• **Problem**: Lines with the word "wildcard": copy all of them from the entries below.

Items listed in a dataset
-------
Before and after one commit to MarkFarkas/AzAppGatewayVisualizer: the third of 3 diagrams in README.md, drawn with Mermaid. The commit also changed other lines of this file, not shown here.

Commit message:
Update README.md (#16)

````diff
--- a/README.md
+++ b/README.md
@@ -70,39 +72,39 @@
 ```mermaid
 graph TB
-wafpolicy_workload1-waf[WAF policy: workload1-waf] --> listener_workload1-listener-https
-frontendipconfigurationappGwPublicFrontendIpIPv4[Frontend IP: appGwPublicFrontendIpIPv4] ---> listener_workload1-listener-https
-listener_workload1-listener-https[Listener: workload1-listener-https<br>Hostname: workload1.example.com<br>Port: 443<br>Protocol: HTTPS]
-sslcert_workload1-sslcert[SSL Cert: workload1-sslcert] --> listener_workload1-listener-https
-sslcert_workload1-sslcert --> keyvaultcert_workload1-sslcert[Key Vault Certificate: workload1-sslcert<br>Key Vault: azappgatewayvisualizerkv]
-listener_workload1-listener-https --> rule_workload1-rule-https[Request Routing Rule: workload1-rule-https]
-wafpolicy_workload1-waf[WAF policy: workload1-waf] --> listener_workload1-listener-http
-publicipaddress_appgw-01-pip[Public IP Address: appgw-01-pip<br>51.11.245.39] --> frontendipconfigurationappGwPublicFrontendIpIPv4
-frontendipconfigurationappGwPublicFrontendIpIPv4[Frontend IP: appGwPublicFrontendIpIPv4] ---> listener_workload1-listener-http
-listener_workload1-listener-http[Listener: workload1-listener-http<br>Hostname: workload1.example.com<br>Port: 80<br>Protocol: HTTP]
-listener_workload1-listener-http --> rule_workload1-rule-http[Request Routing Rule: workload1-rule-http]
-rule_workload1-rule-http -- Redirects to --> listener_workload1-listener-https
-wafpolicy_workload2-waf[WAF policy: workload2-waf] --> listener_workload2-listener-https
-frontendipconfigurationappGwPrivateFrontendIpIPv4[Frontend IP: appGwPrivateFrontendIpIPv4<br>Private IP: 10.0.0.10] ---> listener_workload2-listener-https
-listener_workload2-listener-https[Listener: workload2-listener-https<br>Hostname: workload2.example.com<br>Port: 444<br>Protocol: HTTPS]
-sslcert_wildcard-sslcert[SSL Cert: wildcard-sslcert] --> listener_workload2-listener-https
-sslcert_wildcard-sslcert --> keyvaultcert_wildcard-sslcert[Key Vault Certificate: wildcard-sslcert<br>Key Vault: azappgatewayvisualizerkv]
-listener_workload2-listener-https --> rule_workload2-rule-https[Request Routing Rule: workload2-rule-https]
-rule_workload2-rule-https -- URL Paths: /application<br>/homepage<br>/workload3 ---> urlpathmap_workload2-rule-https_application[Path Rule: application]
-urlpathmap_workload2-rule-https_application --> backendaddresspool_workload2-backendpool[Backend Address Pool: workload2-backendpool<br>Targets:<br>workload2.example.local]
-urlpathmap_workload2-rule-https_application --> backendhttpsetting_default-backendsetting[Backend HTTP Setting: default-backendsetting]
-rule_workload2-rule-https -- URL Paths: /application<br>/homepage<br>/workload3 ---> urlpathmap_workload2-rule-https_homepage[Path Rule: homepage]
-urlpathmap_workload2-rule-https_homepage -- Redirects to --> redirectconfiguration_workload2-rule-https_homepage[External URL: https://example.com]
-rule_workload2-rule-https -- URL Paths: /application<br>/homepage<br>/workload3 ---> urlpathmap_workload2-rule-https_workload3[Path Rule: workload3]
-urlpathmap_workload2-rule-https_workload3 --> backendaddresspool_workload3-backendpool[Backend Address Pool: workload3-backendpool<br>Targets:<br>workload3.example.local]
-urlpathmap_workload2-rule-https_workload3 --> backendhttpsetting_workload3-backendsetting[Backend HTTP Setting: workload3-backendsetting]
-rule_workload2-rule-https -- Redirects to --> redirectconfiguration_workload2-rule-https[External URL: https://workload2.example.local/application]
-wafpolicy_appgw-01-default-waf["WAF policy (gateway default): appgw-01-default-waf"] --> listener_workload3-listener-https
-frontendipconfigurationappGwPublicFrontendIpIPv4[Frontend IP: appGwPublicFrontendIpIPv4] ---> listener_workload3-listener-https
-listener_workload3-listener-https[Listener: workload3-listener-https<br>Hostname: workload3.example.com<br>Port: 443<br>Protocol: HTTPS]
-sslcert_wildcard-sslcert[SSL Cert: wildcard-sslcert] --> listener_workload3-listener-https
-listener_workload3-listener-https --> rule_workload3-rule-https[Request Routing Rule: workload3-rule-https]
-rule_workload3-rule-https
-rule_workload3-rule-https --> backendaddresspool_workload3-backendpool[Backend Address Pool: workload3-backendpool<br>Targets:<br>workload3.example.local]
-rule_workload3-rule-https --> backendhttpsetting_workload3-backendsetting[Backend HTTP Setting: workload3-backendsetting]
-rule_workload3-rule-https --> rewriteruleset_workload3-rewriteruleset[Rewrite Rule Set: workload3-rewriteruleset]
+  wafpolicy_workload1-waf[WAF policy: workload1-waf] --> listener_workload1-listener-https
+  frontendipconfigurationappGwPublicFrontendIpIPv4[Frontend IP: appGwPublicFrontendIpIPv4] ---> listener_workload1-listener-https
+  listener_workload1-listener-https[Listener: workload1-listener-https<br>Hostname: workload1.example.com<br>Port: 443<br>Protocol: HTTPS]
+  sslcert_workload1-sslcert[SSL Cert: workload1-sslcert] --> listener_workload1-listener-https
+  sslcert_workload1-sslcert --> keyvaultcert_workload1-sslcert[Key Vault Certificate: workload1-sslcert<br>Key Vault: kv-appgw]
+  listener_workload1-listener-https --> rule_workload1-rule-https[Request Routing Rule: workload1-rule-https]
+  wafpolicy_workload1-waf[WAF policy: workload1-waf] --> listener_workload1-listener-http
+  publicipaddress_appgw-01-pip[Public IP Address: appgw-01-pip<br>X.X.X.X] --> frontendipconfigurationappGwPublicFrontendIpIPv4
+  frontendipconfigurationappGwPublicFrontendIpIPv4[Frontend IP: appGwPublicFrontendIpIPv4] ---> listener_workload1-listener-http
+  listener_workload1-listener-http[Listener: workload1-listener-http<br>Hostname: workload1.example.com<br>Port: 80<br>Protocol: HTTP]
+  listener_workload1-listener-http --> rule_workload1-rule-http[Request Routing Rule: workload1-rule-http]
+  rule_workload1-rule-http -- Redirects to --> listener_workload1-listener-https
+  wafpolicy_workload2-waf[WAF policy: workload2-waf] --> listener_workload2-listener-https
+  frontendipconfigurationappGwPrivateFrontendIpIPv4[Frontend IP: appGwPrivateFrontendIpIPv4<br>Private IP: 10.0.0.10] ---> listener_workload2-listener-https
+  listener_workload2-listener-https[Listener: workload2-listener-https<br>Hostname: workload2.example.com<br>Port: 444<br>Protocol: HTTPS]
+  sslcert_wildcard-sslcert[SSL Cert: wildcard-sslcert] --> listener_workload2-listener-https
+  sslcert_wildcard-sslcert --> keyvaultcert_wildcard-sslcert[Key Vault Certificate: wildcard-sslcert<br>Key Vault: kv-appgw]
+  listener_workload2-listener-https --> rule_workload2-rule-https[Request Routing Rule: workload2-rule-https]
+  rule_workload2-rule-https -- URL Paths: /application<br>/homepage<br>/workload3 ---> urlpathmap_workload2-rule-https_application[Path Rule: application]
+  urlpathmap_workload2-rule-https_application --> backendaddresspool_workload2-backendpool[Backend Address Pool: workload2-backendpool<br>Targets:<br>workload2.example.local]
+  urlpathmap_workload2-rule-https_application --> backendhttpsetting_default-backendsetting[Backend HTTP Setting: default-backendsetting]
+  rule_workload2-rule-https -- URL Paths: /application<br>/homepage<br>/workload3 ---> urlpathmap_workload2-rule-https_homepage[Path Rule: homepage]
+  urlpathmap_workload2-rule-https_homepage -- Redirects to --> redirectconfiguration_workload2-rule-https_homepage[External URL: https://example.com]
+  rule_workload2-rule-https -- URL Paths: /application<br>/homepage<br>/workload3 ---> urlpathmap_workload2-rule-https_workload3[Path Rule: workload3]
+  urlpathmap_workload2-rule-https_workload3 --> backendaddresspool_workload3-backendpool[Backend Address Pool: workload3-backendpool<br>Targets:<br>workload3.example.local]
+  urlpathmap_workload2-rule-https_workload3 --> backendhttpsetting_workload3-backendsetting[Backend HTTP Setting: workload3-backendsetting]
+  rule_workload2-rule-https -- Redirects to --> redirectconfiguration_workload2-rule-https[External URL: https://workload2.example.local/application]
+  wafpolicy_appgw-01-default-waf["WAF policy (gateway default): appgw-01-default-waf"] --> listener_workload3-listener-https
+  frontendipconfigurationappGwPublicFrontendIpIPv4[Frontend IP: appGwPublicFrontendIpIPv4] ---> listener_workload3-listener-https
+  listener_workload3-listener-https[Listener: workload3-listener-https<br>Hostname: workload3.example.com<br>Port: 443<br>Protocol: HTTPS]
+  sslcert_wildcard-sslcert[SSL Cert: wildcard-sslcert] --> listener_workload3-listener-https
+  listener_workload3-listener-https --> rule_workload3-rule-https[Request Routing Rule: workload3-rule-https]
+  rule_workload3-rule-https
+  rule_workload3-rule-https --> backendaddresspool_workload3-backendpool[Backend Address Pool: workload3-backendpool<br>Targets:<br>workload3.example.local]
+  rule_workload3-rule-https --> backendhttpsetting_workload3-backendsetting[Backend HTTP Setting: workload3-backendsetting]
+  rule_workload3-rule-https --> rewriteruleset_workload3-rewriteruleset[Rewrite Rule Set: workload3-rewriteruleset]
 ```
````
-------
• **Answer to this exercise**:
-sslcert_wildcard-sslcert[SSL Cert: wildcard-sslcert] --> listener_workload2-listener-https
-sslcert_wildcard-sslcert --> keyvaultcert_wildcard-sslcert[Key Vault Certificate: wildcard-sslcert<br>Key Vault: azappgatewayvisualizerkv]
-sslcert_wildcard-sslcert[SSL Cert: wildcard-sslcert] --> listener_workload3-listener-https
+  sslcert_wildcard-sslcert[SSL Cert: wildcard-sslcert] --> listener_workload2-listener-https
+  sslcert_wildcard-sslcert --> keyvaultcert_wildcard-sslcert[Key Vault Certificate: wildcard-sslcert<br>Key Vault: kv-appgw]
+  sslcert_wildcard-sslcert[SSL Cert: wildcard-sslcert] --> listener_workload3-listener-https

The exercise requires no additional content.